The initial drills of doubling up as the in-house finance controller with traditional accounting, MIS reporting, compliance and tax advisory have also evolved. Increasingly, CFO consultants are playing a change management role, plugging into issues CEOs grapple with: fund raising, strategy, treasury, business process improvement and supervising corporate governance standards.
For PE or VCs, they are must-haves in their Rolodex to scale up and streamline portfolio companies, especially in the first 100 days. For example, after investing in Sahyadri Hospitals, IDFC PE and the chain sought assistance to benchmark finance and accounts with best practices and to redeploy resources for better output.
Often, freshly acquired Indian JVs or multinational subsidiaries seek interim CFOs for post-merger integrations or a one-time rebooting of the finance function. “From playing a role in restructuring an organisation to preparing it for an IPO, or even steering it through mergers and acquisitions, we become the conduit between finance and accounting and the promoters,” says Rajesh Mittal, founder and MD of Alamak Capital, a two-year-old boutique investment bank that also provides CFOs to companies while paraphrasing strategic responsibilities. Alamak’s roster ranges from fledgling firms to midtier businesses with a Rs 1,500 crore turnover.
Prior to its takeover by French advertising and media giant Publicis, DigitasLBi (formerly VisualizeTechnologies), a digital agency, needed a retainer CFO. “We required someone with a deep understanding of various facets of finance and accounting like company law, taxation, in addition to just pure accounting,” says Himani Kapadia, its MD. “MyCFO had experts across various fields and we could draw upon their expertise, as needed. This would have been hard to find in one single person, had we made an in-house hire.”
What’s In It For CFO Firms
The existential realities of specialised human capital also come into play. The number of companies is growing faster than the basket of quality CFOs. Larger companies have the work, and the funds, to hire a full-time CFO. “But their smaller counterparts are fighting other battles to stabilise business models and do not always feel the need to bring in a high-profile CFO till they graduate to a certain level,” says Narayanan of MyCFO.
MyCFO has, so far, completed assignments for about 160 clients.
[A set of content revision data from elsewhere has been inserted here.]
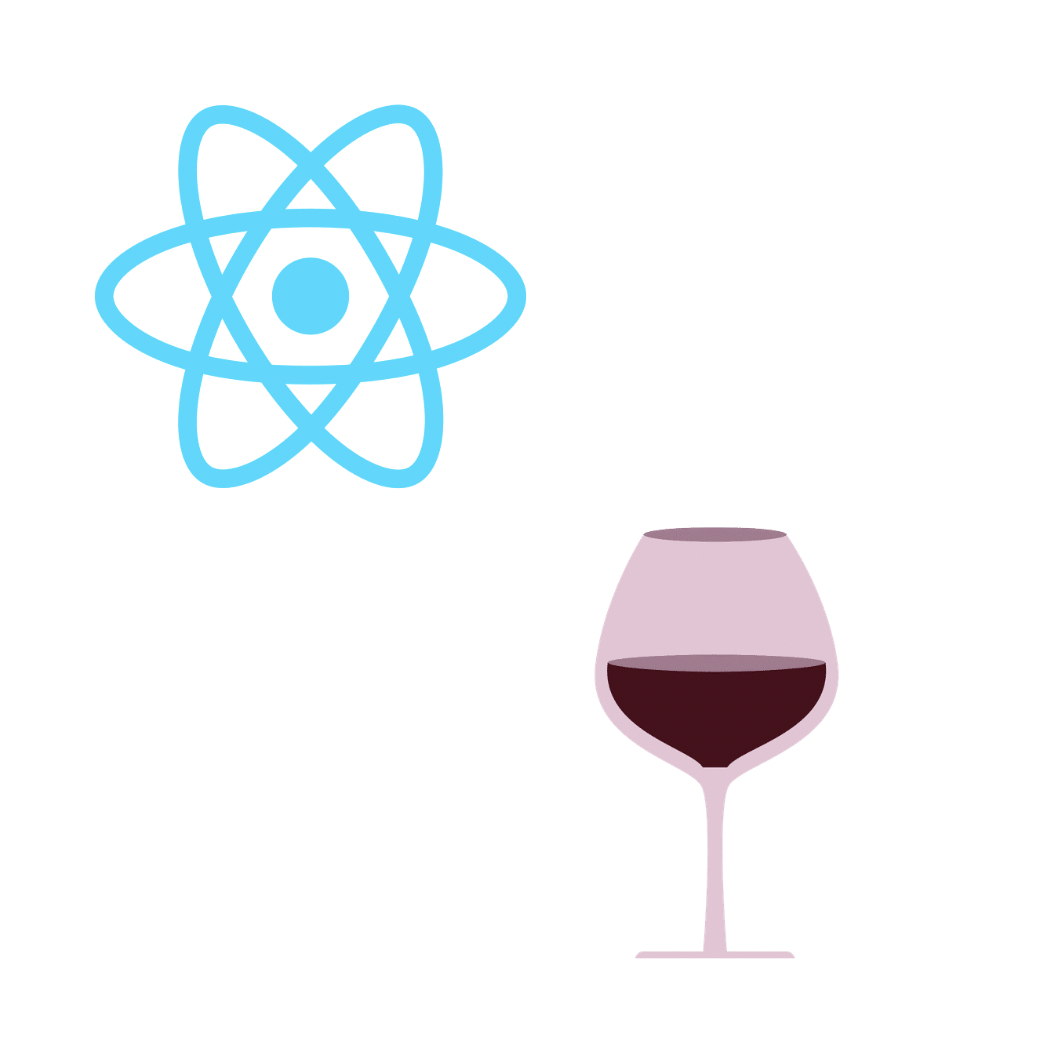
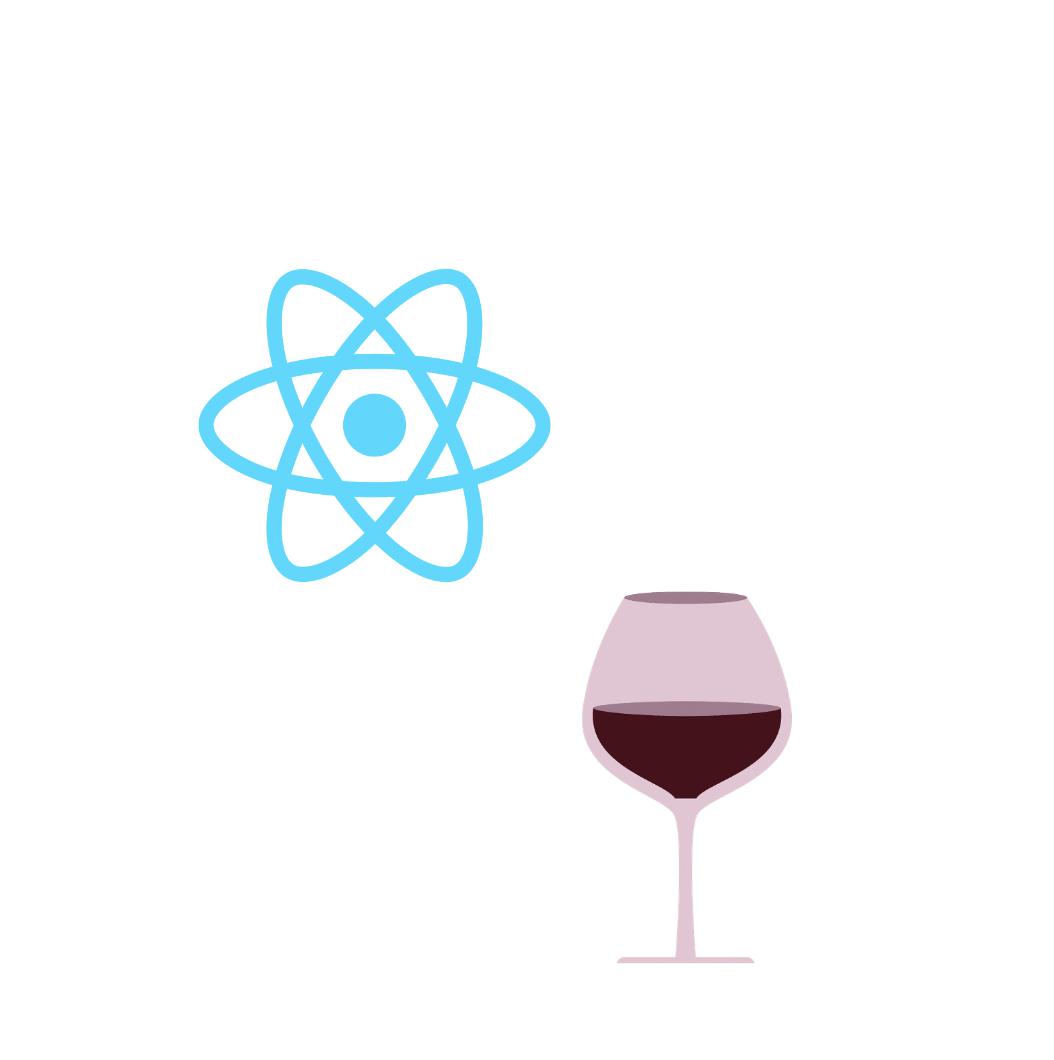
style changes

Changed region(s): [[0.0911, 0.0934, 0.5465, 0.5604], [0.5465, 0.4981, 0.7894, 0.934]]

diff --git a/src/App.js b/src/App.js
@@ -31,89 +31,71 @@ function App() {
         </p>
       </div>
       </div>
+<div className="project-header">
+      <span className="arrow-right">&#8595;</span>
+      <p>Projects</p>
+      <span className="arrow-left">&#8595;</span>
+</div>
+<div className="project-container">
+<a href="https://hilariousalpaca112.github.io/personas/">
+  <div className="project-item">
 
-        <div className="project-header">
-          <p>Projects I've Worked On</p>
+    <div className="project-description">
+        <p className="project-title"><b>Personas & Storyboarding</b></p>
+         <p className="about-text">
+        In this project, I observed users of the New York City MetroCard machines. Based on these observations and a brief interview with some users,
+        I designed personas and a storyboard to describe what the user experience is for the MetroCard machines.
+        </p>
         </div>
-        <div className="project-container">
-        <Row xs={1} md={2} className="g-4">    
-      
-          <Col>
-          <Card
+        <img src={require("./images/personas.png") } alt="personas image">
+        </img>
+        </div>
+    </a>
 
-          border="secondary"
-          className="card-item">
-          <Card.Img variant="top" className="project-img"src={require("./images/personas.png") }/>
-            <Card.Body>
-              <Card.Title>Personas & Storyboarding</Card.Title>
-              <Card.Text>
-                In this project, I observed users of the New York City MetroCard machines. Based on these observations and a brief interview with some users,
-                I designed personas and a storyboard to describe what the user experience is for the MetroCard machines.
-              </Card.Text>
-              <a href="https://hilariousalpaca112.github.io/personas/">
-              <Button 
-              variant="secondary">See Project</Button>
-              </a>
-            </Card.Body>
-          </Card>
-          </Col>
+    <a href="https://hilariousalpaca112.github.io/responsive-redesign/">
+  <div className="project-item">
+  <img src={require("./images/redesign.png") } alt="responsive redesign image">
+        </img>
+    <div className="project-description">
+        <p className="project-title"><b>Responsive Redesign</b></p>
+         <p className="about-text">
+         For this project, I redesigned a website interface with usability and accessibility principles in mind. Additionally, the redesigned site is 
+         responsive, so play around with different screen sizes to see how it looks on other devices!
+        </p>
+        </div>
 
+        </div>
+    </a>
 
-          <Col>
-          <Card
-          border="secondary"
-          className="card-item">
-          <Card.Img variant="top" className="project-img" src={require("./images/redesign.png") }/>
-            <Card.Body>
-              <Card.Title>Responsive Redesign</Card.Title>
-              <Card.Text>
-                For this project, I redesigned a website interface with usability and accessibility principles in mind. Additionally, the redesigned site is 
-                responsive, so play around with different screen sizes to see how it looks on other devices!
-              </Card.Text>
-              <a href="https://hilariousalpaca112.github.io/responsive-redesign/">
-              <Button variant="secondary">See Project</Button>
-              </a>
-            </Card.Body>
-          </Card>
-          </Col>
-
-          <Col>
-          <Card 
-          border="secondary"
-          className="card-item">
-          <Card.Img variant="top" className="project-img" src={require("./images/iterative-design.png") }/>
-            <Card.Body>
-              <Card.Title>Iterative Design</Card.Title>
-              <Card.Text>
-                As part of a <b>group project</b>, I helped to design an interface for Radius, a grocery delivery service
+    <a href="https://coldturkey888.github.io/cs1300-iterative-design/">
+  <div className="project-item">
+    <div className="project-description">
+        <p className="project-title"><b>Iterative Design</b></p>
+         <p className="about-text">
+         As part of a <b>group project</b>, I helped to design an interface for Radius, a grocery delivery service
                 based out of Jakarta, Indonesia. I gained valuable skills with prototyping and incorporating feedback from critiques!
-              </Card.Text>
-              <a href="https://coldturkey888.github.io/cs1300-iterative-design/">
-              <Button variant="secondary">See Project</Button>
-              </a>
-            </Card.Body>
-          </Card>
-          </Col>
+        </p>
+        </div>
+        <img src={require("./images/iterative-design.png") } alt="iterative design image">
+        </img>
+        </div>
+    </a>
 
-          <Col>
-          <Card 
-          border="secondary"
-          className="card-item">
-          <Card.Img variant="top" className="project-img" src={require("./images/development.png") }/>
-            <Card.Body>
-              <Card.Title>Development</Card.Title>
-              <Card.Text>
-                I used React for this project to create a simple online wine shop. It was a great way to learn more about React as well as good
-                design practices.
-                
-              </Card.Text>
-              <a href="https://hilariousalpaca112.github.io/development-page/">
-              <Button variant="secondary">See Project</Button>
-              </a>
-            </Card.Body>
-          </Card> 
-          </Col>     
-        </Row>
+
+    <a href="https://hilariousalpaca112.github.io/development-page/">
+  <div className="project-item">
+  <img src={require("./images/development.png") } alt="development image">
+        </img>
+    <div className="project-description">
+        <p className="project-title"><b>Development</b></p>
+         <p className="about-text">
+         I used React for this project to create a simple online wine shop. It was a great way to learn more about React as well as good
+         design practices.
+        </p>
+        </div>
+
+        </div>
+    </a>
         </div>
     </div>
   );

diff --git a/src/App.css b/src/App.css
@@ -1,5 +1,5 @@
 .App {
-  text-align: center;
+  
 }
 .my-image {
   display: inline-block;
@@ -8,8 +8,12 @@
   border-radius: 50%;
   margin-left: 100px;
   object-fit: cover;
+ 
 }
-
+img{
+  height: 600px;
+  width: 750px;
+}
 .about-container{
   display: flex;
   flex-direction: row;
@@ -28,32 +32,74 @@
   align-items: center;
   justify-content: center;
   font-size: 48px;
-  color: navy;
+  color: black;
 }
 .project-header{
-  padding-top: 1%;
-  padding-bottom: 1%;
   display: flex;
-  background-color: navy;
-  flex-direction: column;
-  align-items: center;
-  font-family: 'Roboto' !important;
-  justify-content: first baseline;
-  font-size: 48px;
-  color: white;
+  flex-direction: row;
+  justify-content: center;
+  color: gray;
+  padding-left: 7%;
+  font-size: 24px;
 }
-.card-item{
-  font-family: 'Roboto' !important; 
+.arrow-right{
+  padding-right: 2%;  
+}
+.arrow-left{
+  padding-left: 2%;
 }
 .project-img{
+  width: 100% !important;
   height: 50% !important;
+  margin-right: 4%;
 }
+
 .project-container{
-  padding: 2%;  
+  padding-top: 7%;
+  padding-left: 7%;  
+  padding-right: 7%;  
+  z-index: 1;
   background-color: white;
+  display: flex;
+  flex-direction: column;
+  justify-content: space-evenly;
+}
+.project-container a{
+  text-decoration: none;
+
+}
+.project-item{
+  display: flex;
+  margin-bottom: 7%;
+  flex-direction: row;
+  align-items: center;
+  justify-content: space-between;
+  padding: 1%;
+  border-radius: 15px;
+  box-shadow: rgba(0, 0, 0, 0.25) 0px 54px 55px, rgba(0, 0, 0, 0.12) 0px -12px 30px, rgba(0, 0, 0, 0.12) 0px 4px 6px, rgba(0, 0, 0, 0.17) 0px 12px 13px, rgba(0, 0, 0, 0.09) 0px -3px 5px;
+}
+.project-item:hover  {
+  transform: scale(0.9);
+  overflow: hidden; /* [1.2] Hide the overflowing of child elements */
+  transition: transform .5s ease;
+
+}
+
+.project-title{
+  font-size: 32px;
+  color: black;
+  text-decoration: none;
+  margin-left: 4%;
+}
+.project-description{
+  display: flex;
+  flex-direction: column;
+  align-items: center;
 }
 .about-text{
   color: gray;
+  text-decoration: none;
+  text-align: center;
   font-size: 24px;
   font-family: 'Roboto' !important;
   width: 80%;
Last year, the firm, arguably the biggest in its space, clocked over Rs 10 crore in revenues and expects to double it again this year. It has about 100 fulltime professionals, with experience of four to 30 years.
For more experienced CFOs, consultancy is a good fit. “There are many who, after having worked at senior levels for long, are unwilling to work under the constant pressure-cooker like situation often prevalent in a larger organisation,” says Praveen Nigam, MD at Amplus Consulting and the former India head of global advisory firm Grant Thornton. Consultancy gives them the scope to handle different projects.
According to Mittal of Alamak, his own stint as CFO—with Benetton, Hutchison and India Hospitality Corporation, spearheading many acquisitions and sale of fs—has been the “prime driver” for structuring CFO consultancy as a service. “The client gets far more confidence and comfort. We are not perceived as threats,” he says. “We can also quickly decipher gaps within strategy and finance function, and it comes quite naturally. We don’t come from a hardcore consulting background. Instead, we have been resolving problems first hand.”
Most CFOs-on-call firms have to sign non-disclosure agreements with clients. But they too put in riders. Alamak prefers its virtual CFOs to resist signing a company’s annual report, a move that protects them from subsequent scrutiny. “They do have the authority to sign contracts, but not the books of accounts. We avoid doing those functions,” cautions Mittal.